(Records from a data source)
= = = =
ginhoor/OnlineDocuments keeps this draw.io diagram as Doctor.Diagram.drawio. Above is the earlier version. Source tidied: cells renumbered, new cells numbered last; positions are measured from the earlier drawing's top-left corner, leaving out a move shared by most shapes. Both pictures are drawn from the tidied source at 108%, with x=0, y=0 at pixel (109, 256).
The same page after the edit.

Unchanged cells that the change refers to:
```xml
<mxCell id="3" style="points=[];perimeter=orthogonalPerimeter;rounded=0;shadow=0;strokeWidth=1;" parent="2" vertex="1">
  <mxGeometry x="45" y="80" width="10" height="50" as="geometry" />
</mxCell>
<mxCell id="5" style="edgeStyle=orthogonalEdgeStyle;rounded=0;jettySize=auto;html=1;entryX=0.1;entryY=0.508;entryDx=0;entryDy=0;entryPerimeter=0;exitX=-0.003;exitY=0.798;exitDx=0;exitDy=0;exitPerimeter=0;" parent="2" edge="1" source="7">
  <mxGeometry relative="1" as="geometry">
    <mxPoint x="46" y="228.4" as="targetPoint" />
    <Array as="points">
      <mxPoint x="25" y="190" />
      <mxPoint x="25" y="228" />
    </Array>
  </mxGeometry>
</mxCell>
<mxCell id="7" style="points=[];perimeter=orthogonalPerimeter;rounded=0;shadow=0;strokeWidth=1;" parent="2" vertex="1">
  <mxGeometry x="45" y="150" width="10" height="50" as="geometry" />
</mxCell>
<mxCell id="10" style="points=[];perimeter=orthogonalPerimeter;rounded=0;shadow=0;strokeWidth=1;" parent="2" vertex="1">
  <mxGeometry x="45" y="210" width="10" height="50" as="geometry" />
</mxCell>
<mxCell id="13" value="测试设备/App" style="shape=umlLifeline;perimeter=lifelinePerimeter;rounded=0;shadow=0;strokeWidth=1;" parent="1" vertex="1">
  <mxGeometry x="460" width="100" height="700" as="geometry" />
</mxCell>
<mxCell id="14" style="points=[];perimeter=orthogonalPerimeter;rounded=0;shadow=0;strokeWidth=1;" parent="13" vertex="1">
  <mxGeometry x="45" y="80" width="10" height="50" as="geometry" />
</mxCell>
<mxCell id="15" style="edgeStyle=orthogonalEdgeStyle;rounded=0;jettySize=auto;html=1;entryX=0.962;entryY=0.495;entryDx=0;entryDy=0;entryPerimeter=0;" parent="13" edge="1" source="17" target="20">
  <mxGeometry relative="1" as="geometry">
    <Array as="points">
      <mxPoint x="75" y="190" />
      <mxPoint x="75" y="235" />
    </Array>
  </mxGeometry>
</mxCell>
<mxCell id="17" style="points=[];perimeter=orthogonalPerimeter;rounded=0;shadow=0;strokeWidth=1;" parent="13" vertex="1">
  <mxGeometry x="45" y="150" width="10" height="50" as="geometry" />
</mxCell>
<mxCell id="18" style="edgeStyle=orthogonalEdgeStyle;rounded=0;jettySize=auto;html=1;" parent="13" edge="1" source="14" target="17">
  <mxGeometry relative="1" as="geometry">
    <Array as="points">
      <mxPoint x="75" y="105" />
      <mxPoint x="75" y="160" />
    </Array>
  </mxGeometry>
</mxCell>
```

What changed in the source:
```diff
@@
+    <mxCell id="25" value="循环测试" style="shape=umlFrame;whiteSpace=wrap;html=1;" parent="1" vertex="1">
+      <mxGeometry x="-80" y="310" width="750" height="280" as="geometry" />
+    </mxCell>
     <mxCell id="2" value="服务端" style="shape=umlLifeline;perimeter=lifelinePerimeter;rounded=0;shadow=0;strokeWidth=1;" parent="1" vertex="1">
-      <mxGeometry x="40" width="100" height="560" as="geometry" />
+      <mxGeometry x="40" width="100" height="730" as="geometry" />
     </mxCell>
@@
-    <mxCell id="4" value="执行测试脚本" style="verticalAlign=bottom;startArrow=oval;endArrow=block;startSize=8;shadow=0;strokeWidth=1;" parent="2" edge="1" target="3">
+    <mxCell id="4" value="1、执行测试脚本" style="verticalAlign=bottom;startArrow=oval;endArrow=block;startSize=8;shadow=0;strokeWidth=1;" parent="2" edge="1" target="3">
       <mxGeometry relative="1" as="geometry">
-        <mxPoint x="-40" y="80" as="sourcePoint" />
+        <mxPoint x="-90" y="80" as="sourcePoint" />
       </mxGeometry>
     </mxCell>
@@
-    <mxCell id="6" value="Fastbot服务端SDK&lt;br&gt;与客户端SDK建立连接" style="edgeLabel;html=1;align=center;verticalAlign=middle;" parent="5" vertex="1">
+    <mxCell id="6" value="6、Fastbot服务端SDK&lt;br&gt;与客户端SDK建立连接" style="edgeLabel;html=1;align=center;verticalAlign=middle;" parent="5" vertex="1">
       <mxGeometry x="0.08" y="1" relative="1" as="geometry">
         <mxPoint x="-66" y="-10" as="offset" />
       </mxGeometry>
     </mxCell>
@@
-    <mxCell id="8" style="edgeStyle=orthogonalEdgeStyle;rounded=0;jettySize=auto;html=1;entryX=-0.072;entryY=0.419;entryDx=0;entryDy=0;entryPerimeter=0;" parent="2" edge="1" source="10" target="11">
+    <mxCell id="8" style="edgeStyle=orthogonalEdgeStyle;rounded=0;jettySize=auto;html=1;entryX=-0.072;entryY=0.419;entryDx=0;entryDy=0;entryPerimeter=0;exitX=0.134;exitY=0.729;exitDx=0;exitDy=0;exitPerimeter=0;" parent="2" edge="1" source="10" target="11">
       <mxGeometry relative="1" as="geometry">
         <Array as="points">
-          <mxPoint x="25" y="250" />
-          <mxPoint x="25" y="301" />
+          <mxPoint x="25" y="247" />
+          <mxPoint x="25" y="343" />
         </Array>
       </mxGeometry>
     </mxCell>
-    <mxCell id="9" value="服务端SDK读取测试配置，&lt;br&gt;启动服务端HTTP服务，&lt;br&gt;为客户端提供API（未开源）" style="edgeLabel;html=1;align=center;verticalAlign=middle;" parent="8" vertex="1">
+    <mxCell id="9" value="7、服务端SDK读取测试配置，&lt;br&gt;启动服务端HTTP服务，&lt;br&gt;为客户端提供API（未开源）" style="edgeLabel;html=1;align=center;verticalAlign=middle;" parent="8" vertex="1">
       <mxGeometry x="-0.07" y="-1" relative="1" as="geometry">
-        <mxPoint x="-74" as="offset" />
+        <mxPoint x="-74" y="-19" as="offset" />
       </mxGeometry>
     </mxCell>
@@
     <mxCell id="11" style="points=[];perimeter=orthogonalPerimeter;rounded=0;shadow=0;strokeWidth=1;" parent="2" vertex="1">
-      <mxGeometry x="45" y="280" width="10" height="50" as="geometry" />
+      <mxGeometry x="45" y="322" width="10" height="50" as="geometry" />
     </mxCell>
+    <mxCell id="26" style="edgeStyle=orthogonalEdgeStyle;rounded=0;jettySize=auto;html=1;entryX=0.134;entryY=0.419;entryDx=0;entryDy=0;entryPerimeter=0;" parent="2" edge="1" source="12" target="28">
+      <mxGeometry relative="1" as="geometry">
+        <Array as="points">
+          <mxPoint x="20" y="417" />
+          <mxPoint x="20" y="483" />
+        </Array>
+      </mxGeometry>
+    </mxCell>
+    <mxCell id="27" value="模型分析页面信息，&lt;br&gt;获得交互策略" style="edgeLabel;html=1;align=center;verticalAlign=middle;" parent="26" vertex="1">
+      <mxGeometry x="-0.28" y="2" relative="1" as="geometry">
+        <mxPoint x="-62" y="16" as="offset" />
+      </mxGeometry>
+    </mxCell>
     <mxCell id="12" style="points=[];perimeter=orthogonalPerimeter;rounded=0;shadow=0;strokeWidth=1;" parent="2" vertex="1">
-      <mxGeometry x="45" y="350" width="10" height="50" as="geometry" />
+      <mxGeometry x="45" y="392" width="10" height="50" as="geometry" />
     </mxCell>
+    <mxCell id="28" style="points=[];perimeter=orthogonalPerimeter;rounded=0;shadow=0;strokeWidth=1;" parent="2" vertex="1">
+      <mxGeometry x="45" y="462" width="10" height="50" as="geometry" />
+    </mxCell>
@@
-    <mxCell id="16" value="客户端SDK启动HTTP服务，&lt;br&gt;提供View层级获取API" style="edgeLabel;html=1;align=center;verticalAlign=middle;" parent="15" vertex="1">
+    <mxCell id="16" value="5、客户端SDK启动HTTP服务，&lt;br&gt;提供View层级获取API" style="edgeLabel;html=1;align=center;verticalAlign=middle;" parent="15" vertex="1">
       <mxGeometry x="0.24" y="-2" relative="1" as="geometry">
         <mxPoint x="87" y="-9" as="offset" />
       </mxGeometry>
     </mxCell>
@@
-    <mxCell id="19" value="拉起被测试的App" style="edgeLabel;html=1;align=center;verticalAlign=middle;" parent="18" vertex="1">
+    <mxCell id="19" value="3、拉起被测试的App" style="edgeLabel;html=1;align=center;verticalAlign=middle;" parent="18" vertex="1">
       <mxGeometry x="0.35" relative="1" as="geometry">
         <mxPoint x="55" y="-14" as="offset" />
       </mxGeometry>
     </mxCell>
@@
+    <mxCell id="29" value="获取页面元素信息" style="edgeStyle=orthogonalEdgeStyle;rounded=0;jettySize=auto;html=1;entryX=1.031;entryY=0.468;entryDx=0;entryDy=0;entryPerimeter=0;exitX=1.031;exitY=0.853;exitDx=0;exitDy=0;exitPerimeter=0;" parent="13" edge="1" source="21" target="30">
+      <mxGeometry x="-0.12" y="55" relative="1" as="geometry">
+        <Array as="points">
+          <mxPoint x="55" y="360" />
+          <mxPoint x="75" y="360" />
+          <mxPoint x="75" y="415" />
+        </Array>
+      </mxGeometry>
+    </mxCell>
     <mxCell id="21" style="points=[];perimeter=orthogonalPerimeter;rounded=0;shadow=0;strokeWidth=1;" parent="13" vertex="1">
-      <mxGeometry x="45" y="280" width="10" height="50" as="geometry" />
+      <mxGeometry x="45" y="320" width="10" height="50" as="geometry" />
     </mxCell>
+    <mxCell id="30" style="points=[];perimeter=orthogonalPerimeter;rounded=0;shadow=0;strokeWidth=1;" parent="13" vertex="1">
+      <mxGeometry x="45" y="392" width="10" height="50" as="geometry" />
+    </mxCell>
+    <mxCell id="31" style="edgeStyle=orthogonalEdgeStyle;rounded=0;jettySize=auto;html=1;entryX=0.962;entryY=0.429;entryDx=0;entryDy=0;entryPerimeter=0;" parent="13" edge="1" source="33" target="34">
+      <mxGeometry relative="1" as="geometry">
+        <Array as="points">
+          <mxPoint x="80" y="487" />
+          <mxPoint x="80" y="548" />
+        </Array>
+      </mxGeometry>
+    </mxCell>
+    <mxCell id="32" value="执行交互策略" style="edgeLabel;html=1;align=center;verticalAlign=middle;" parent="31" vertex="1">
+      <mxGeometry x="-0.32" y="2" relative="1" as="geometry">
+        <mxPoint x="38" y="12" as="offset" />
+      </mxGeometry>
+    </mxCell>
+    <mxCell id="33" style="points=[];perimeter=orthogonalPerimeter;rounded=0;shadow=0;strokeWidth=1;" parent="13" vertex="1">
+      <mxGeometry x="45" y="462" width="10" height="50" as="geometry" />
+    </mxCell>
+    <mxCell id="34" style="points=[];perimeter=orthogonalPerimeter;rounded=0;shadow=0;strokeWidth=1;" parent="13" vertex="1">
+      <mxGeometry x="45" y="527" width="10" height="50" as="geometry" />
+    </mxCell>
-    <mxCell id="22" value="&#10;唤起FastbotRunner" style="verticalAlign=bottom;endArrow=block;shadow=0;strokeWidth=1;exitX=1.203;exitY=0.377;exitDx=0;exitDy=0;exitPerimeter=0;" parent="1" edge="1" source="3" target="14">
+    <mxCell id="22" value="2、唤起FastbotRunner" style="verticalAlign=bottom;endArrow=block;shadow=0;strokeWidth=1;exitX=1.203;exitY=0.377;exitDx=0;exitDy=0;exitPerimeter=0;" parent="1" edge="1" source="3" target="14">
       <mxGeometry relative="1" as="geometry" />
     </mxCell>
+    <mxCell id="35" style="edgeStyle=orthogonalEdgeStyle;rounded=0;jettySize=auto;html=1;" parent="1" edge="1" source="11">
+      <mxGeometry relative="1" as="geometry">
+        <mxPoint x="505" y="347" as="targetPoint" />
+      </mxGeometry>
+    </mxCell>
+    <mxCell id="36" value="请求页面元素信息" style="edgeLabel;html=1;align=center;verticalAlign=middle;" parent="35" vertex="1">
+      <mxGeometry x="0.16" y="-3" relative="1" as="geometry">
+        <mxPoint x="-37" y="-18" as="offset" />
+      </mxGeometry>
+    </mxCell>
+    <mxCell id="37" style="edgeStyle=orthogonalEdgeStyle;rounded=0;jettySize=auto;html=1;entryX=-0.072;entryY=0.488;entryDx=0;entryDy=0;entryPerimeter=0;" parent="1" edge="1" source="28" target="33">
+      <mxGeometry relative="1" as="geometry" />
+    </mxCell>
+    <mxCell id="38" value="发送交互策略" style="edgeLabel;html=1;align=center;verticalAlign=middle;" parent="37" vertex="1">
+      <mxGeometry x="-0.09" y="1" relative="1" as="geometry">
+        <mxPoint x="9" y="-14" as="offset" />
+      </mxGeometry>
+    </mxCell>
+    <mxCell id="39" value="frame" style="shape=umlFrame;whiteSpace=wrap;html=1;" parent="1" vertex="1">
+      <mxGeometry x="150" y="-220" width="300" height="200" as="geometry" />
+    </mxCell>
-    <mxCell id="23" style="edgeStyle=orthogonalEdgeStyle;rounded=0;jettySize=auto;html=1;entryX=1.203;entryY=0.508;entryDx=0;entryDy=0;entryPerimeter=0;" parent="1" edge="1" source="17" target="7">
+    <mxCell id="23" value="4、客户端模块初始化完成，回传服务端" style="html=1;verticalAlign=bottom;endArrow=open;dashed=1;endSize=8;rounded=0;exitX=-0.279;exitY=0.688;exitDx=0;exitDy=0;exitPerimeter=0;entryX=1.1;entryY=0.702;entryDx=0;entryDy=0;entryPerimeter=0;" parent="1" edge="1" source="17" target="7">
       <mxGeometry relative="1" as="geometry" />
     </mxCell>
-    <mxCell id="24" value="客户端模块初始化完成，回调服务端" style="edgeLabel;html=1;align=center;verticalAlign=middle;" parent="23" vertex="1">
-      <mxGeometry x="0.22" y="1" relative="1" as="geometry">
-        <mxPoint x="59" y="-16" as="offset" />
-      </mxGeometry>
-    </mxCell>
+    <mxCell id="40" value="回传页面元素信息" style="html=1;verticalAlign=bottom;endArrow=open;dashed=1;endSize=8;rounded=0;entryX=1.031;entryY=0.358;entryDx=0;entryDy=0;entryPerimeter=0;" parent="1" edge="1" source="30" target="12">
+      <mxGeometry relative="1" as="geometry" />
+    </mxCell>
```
= = = =
Find "sourcePoint" in the data above. Report each line where it appears.

## EXERCISE OUTPUT
-        <mxPoint x="-40" y="80" as="sourcePoint" />
+        <mxPoint x="-90" y="80" as="sourcePoint" />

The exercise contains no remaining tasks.